    Hello, I enjoyed reading your blog and your story here particularly on your dream life. I like the way you make things practical. Your husband is so lucky to have you as being someone who is adaptive and supportive to whatever situation you face as a family. In this kind of economy and hard times, one should really be flexible while trying to look for and do things that will make tough situations better. Keep blogging! Sooner or later, you will be helping more and that will return to you a hundredfold.

    • Emily April 23, 2015, 6:54 am

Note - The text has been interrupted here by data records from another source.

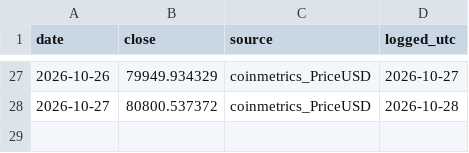
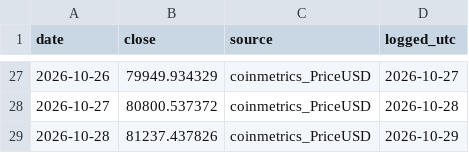
Before and after one commit to Euthymia686/my-btc-cycle-model, a CSV file: data/band_prices.csv, drawn as a sheet; only a part is shown, gaps mark what is left out.

```diff
--- a/data/band_prices.csv
+++ b/data/band_prices.csv
@@ -28 +28,2 @@ date,close,source,logged_utc
 2026-10-27,80800.537372,coinmetrics_PriceUSD,2026-10-28
+2026-10-28,81237.437826,coinmetrics_PriceUSD,2026-10-29
```
Also changed, not shown: data/band_log.csv, pipeline/out/score_history.csv, 31 other files.
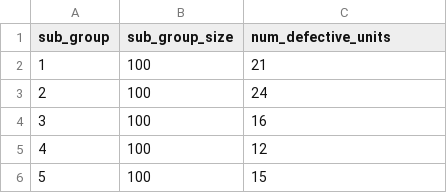
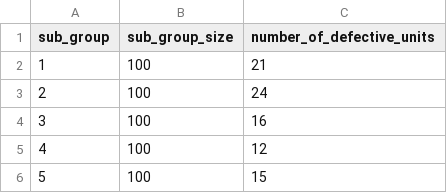
Before and after one commit to factorialmap/hitoshi_kume_database, a CSV file: data_c_pcb.csv (was data_c_circuito_imp.csv), drawn as a sheet; only a part is shown.

```diff
--- a/data_c_circuito_imp.csv
+++ b/data_c_pcb.csv
@@ -1,2 +1,2 @@
-"sub_group","sub_group_size","num_defective_units"
+"sub_group","sub_group_size","number_of_defective_units"
 1,100,21
```
Also changed, not shown: data_np_104.csv, data_np_shoes_mfg.csv, 24 other files.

      Thank you so much for your encouragement! I plan to keep blogging. 🙂